(Web interface edit records)
========

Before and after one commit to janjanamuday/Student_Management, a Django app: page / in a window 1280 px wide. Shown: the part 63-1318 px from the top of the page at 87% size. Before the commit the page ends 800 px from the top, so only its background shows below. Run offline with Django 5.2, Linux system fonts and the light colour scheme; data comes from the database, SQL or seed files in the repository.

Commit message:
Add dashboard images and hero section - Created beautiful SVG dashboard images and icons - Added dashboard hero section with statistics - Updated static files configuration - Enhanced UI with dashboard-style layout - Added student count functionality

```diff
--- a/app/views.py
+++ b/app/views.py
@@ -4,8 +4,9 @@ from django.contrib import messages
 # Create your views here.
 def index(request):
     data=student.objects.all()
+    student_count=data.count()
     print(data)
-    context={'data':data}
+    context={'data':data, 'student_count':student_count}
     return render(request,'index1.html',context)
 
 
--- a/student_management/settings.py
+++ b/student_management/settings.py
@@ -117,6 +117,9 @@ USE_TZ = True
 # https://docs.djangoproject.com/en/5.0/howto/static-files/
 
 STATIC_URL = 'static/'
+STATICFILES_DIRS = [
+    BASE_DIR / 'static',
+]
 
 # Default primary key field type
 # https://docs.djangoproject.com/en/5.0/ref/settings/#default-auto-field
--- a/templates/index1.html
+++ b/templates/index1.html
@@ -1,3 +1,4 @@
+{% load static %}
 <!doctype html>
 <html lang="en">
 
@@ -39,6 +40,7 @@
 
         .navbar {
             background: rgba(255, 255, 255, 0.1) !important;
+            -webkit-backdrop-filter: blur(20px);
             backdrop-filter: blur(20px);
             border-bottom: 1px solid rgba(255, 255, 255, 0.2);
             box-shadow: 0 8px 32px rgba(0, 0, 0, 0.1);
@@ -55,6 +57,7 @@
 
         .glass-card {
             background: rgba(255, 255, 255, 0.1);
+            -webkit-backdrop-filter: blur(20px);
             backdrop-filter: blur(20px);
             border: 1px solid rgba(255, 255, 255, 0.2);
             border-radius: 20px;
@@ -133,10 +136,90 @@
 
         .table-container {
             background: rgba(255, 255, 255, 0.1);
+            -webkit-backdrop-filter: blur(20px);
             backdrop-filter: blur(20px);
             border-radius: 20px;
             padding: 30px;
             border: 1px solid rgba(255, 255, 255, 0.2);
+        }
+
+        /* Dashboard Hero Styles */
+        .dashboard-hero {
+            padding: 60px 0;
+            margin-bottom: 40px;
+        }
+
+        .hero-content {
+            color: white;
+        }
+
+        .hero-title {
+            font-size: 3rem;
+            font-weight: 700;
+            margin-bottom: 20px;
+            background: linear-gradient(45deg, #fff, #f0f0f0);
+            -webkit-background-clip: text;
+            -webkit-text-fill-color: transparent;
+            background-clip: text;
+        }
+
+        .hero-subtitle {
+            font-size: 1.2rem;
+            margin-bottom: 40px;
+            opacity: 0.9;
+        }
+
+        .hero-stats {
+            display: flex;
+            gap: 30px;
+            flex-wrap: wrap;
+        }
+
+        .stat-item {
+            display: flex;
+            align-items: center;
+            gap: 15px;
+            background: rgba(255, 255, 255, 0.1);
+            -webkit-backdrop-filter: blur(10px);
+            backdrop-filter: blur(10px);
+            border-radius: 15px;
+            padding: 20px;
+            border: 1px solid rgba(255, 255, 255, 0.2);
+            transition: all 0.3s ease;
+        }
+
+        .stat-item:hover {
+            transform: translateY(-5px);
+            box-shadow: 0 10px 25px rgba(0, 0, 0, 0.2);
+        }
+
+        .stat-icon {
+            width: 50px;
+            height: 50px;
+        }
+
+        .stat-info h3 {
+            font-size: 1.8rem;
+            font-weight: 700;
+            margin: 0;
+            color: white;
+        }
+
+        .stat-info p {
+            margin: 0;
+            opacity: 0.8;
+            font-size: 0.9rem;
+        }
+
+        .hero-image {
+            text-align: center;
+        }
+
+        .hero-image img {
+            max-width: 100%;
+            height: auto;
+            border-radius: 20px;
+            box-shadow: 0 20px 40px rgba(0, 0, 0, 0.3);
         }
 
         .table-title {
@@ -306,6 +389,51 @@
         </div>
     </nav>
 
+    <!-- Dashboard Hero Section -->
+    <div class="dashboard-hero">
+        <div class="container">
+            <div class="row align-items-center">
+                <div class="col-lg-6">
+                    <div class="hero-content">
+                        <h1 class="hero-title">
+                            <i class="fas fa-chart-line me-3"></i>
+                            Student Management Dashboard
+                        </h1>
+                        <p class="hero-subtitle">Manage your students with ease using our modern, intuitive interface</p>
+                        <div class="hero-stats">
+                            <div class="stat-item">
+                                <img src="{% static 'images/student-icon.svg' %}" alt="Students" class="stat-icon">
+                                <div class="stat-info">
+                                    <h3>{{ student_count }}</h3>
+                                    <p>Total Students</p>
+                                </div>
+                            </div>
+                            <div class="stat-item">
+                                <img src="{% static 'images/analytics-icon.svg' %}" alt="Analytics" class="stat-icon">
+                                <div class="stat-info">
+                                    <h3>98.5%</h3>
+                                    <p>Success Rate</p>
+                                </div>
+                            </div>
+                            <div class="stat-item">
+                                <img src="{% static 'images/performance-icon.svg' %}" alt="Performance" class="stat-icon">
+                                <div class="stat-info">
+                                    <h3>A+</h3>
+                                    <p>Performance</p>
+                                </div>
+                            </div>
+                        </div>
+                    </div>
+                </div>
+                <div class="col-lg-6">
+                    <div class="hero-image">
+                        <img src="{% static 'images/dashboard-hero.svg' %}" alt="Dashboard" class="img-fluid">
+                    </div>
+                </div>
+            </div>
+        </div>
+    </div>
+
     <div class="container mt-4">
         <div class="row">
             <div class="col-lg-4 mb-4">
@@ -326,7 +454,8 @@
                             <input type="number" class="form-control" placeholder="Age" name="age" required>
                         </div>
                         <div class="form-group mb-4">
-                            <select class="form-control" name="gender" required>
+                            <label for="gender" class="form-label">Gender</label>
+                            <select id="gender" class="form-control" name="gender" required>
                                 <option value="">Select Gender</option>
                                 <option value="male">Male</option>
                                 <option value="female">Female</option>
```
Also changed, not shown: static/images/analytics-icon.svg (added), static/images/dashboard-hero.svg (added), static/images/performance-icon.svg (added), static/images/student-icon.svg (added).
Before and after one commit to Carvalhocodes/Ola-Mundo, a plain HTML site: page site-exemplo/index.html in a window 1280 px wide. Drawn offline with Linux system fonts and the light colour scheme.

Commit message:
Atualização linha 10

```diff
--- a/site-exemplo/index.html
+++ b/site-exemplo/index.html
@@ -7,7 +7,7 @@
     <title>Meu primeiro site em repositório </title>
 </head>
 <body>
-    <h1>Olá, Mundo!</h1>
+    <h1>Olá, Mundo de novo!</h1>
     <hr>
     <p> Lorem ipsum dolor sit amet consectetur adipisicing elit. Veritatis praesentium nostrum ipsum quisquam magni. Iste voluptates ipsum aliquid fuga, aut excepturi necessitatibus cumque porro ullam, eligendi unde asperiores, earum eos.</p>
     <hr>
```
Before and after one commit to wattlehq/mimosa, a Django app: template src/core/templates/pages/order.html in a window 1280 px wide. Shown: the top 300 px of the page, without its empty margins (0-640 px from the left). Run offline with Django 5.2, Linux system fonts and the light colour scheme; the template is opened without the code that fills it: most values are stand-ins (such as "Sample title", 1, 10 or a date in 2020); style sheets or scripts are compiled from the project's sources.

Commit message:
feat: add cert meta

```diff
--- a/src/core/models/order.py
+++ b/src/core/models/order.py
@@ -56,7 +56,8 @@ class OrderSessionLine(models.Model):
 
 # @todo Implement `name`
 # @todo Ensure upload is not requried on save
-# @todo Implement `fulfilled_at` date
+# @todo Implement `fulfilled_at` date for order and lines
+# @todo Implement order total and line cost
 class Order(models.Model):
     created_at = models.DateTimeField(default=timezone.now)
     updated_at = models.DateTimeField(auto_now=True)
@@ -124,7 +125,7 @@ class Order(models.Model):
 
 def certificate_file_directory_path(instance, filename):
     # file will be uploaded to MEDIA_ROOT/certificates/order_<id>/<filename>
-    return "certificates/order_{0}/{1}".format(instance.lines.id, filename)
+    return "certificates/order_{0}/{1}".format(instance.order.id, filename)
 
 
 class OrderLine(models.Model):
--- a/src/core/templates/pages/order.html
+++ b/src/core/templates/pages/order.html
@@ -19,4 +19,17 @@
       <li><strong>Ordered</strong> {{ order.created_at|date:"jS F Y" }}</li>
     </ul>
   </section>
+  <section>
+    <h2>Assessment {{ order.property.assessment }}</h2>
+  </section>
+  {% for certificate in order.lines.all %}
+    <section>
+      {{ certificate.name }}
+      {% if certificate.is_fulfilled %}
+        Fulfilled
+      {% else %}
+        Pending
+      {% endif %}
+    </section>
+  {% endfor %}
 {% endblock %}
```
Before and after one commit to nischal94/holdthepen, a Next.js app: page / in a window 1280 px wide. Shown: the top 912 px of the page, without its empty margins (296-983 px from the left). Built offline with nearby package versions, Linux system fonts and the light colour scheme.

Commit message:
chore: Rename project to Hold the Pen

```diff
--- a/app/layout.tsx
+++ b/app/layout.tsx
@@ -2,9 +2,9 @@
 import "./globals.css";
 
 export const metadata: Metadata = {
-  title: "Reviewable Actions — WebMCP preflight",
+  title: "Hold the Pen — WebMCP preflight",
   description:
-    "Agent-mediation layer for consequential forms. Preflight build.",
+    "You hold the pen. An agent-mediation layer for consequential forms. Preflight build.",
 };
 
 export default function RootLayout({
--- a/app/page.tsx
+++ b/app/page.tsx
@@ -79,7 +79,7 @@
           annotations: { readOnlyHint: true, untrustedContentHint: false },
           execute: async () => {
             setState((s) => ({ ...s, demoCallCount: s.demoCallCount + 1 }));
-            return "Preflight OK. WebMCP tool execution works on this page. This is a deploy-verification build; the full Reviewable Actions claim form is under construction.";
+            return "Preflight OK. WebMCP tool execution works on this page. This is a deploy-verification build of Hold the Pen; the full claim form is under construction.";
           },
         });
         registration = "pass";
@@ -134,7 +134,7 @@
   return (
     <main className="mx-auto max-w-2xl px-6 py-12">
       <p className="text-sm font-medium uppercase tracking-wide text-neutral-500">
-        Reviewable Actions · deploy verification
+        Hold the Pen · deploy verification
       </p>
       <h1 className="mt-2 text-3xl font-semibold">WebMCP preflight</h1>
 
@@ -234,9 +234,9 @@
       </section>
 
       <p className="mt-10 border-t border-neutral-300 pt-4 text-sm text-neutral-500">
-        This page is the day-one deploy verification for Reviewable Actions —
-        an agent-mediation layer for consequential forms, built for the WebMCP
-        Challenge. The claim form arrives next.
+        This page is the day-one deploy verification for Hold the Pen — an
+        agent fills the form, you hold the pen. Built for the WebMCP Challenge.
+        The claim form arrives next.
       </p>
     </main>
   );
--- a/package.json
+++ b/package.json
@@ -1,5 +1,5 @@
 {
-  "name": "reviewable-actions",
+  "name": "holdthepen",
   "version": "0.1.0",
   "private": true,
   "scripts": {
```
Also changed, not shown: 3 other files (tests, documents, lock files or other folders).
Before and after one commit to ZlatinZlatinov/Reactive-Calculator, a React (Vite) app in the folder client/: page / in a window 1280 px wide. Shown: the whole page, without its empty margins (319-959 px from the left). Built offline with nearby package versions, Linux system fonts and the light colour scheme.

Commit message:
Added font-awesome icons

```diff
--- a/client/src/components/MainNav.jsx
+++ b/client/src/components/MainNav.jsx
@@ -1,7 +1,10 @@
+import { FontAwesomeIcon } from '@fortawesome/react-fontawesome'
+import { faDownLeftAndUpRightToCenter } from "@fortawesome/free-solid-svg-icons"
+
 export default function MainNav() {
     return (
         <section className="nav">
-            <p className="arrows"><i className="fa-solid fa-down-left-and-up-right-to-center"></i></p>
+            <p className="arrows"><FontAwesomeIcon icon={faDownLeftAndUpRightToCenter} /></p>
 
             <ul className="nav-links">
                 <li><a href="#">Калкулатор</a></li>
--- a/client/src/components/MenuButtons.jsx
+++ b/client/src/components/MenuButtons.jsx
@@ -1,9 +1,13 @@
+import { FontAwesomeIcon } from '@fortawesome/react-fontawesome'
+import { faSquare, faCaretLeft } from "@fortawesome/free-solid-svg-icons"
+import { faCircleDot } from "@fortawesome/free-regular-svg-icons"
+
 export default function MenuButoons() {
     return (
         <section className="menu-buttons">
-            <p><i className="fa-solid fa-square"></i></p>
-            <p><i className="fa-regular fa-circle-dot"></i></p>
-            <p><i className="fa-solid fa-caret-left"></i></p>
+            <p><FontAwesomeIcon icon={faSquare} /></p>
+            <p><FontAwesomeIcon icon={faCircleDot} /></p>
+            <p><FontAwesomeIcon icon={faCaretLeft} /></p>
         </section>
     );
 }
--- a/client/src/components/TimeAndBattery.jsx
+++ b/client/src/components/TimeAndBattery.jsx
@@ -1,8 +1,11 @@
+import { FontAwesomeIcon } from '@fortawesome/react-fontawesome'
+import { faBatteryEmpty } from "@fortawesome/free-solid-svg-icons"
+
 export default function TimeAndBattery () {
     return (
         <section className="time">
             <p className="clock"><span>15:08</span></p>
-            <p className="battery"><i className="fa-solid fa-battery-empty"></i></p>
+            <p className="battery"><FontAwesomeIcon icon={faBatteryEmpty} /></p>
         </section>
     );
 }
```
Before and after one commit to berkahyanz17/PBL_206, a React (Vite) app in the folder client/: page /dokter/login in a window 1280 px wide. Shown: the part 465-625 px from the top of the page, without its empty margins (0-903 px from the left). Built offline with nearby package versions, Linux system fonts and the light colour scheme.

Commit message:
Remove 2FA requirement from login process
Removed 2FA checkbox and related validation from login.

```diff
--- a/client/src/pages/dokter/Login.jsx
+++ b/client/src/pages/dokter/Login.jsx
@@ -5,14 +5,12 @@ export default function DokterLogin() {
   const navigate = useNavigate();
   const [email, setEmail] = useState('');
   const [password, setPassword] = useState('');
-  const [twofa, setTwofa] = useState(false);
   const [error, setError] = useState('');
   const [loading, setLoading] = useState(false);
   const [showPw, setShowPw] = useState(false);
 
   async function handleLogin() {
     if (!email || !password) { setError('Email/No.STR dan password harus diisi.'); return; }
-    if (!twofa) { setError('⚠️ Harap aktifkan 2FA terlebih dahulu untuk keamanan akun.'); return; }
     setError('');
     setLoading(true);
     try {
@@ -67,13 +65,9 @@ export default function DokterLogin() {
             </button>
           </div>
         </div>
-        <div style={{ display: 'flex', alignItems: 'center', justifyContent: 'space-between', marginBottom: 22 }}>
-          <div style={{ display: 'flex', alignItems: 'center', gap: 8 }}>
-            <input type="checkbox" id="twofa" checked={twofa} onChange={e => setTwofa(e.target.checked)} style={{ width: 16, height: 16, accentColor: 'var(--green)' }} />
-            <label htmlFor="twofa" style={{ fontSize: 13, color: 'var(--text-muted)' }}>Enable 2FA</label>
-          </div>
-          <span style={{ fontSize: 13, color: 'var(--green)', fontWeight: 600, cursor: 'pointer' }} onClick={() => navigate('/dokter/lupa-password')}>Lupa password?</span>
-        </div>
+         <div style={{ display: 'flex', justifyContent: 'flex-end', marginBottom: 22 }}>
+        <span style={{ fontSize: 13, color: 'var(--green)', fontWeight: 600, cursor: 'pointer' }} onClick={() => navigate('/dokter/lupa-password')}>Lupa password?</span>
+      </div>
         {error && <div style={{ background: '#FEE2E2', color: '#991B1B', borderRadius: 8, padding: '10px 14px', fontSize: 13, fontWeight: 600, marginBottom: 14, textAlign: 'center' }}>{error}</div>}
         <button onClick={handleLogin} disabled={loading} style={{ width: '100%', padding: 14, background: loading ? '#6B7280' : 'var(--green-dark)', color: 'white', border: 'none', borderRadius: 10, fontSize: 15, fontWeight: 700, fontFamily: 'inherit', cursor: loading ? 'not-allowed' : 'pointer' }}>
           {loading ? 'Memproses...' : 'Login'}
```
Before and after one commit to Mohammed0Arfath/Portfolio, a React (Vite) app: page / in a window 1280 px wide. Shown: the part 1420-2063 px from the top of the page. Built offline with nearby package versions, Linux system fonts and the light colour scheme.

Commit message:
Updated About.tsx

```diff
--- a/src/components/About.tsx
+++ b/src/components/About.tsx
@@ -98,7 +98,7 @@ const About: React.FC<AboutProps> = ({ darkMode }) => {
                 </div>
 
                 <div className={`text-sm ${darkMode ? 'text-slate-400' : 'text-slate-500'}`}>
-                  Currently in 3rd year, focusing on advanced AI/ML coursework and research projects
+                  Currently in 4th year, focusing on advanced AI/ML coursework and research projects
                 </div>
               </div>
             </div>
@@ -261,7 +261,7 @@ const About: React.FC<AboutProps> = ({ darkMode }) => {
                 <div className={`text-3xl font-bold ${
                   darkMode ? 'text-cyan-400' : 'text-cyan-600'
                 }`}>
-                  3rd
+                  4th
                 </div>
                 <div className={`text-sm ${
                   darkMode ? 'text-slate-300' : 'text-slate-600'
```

========

Which lines in the records contain the word "components"? Copy each one.

### Task answer
--- a/client/src/components/MainNav.jsx
+++ b/client/src/components/MainNav.jsx
--- a/client/src/components/MenuButtons.jsx
+++ b/client/src/components/MenuButtons.jsx
--- a/client/src/components/TimeAndBattery.jsx
+++ b/client/src/components/TimeAndBattery.jsx
--- a/src/components/About.tsx
+++ b/src/components/About.tsx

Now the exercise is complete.